By Peggy Bresnick Kendler
Regulatory requirements, competitive pressures and customer service imperatives are driving a growing number of insurers to formalize strategies and technology initiatives to achieve a higher level of business intelligence (BI). But, because of the combination of quantitative and qualitative factors in a BI strategy, tracking and measuring ROI can be a challenge. How can an insurance company determine if it has successfully achieved or obtained business intelligence, and how can it measure ROI/payback on a BI initiative?

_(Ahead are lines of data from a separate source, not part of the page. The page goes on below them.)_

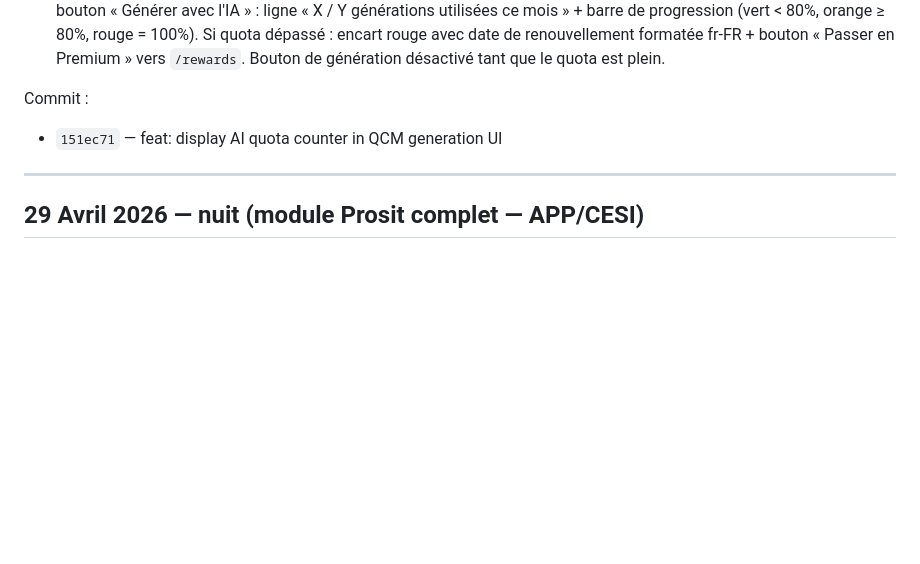
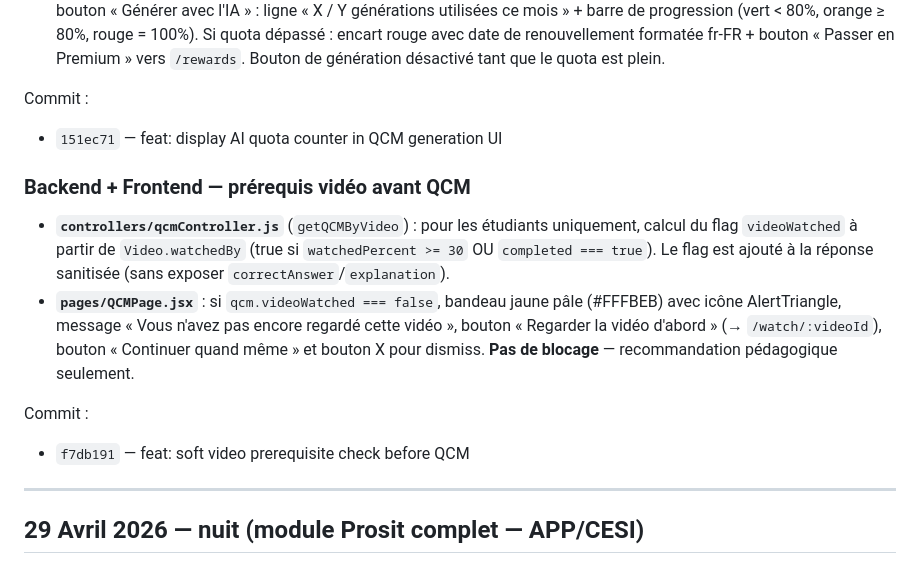
Before and after one commit to smohamedassil-netizen/flipleran, a Markdown page: CHANGELOG.md, the part around the change. GitHub-like rendering; blank space fills up the shorter version.

Commit message:
docs: changelog entry for soft video prerequisite check
Co-Authored-By: Claude Opus 4.7 (1M context) <noreply@anthropic.com>

```diff
--- a/CHANGELOG.md
+++ b/CHANGELOG.md
@@ -28,6 +28,13 @@ Commits :
 
 Commit :
 - `151ec71` — feat: display AI quota counter in QCM generation UI
+
+### Backend + Frontend — prérequis vidéo avant QCM
+- **`controllers/qcmController.js`** (`getQCMByVideo`) : pour les étudiants uniquement, calcul du flag `videoWatched` à partir de `Video.watchedBy` (true si `watchedPercent >= 30` OU `completed === true`). Le flag est ajouté à la réponse sanitisée (sans exposer `correctAnswer`/`explanation`).
+- **`pages/QCMPage.jsx`** : si `qcm.videoWatched === false`, bandeau jaune pâle (#FFFBEB) avec icône AlertTriangle, message « Vous n'avez pas encore regardé cette vidéo », bouton « Regarder la vidéo d'abord » (→ `/watch/:videoId`), bouton « Continuer quand même » et bouton X pour dismiss. **Pas de blocage** — recommandation pédagogique seulement.
+
+Commit :
+- `f7db191` — feat: soft video prerequisite check before QCM
 
 ---
 
```
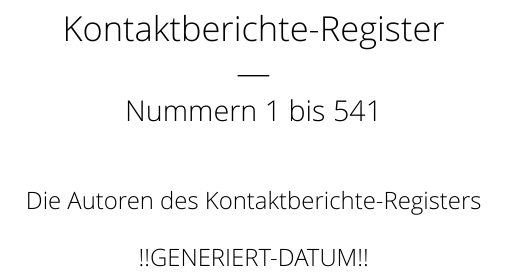
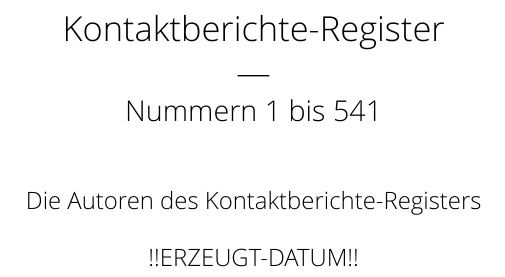
Before and after one commit to ERnsTL/kontaktberichte-register, a LaTeX book (generator/vorlagen/latex1/main.tex): part of page 1 of 10, cut so that both start at the same text. Compiled offline with XeLaTeX; a missing font is replaced by an installed copy or a similar font.

```diff
--- a/generator/vorlagen/latex1/main.tex
+++ b/generator/vorlagen/latex1/main.tex
@@ -198,7 +198,7 @@
 \title{Kontaktberichte-Register \\ --- \\ \Large{Nummern 1 bis 541}}
 \author{Die Autoren des Kontaktberichte-Registers}
 %\date{2016-06}
-\date{!!GENERIERT-DATUM!!}%\today}
+\date{!!ERZEUGT-DATUM!!}%\today}
 
 \begin{document}
 \frontmatter
```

According to Jeff Hoffman, vice president, customer and market intelligence, at Chubb Group of Insurance Companies, "Return on investment of Chubb's business intelligence expenditures is measured in relation to the specific business initiative they support. For example, if an initiative's goal is incremental growth of a specific product, BI is seen as required infrastructure to achieve the stated goal. Therefore, if the goal is met or exceeded, BI has been a key success factor and its payback is measured in terms of the overall project's ROI."
At Zurich North America, "Business intelligence is an ongoing process. As the business changes, so must the tools and technologies that capture and provide information," reports Ted Balzano, manager, information and distribution. "You can, however, measure ROI through individual projects. Look to areas where the automation has decreased man-hours preparing data, or measure the success of a new product. You can also measure where improved data quality has led to overall better decision-making, and thus profitability."
Deployment is the "acid test" of any BI initiative, points out Tony Wind, CIO at solutions provider Crystal Decisions. "If the systems are being heavily used, and there is a queue of enhancement requests generated by the user base, and the user base notices and complains of any system downtimes, then that BI system is supplying considerable value to the line of business," says Wind.
"Obviously, there are the hard costs, such as the reduction of manual operating costs (FTEs) to create the information, and costs (FTEs, paper, postage, etc.) to distribute," he continues. "But the real ROI is contained within the newly acquired capabilities (for example, determining which customers are extremely profitable and should get personal attention and service) that the firm has gained and their effect on driving revenue and profitability."
More information about how insurers are gaining competitive advantage with business intelligence will appear in the February 2003 issue of Insurance & Technology, and also will be available at www.insurancetech.com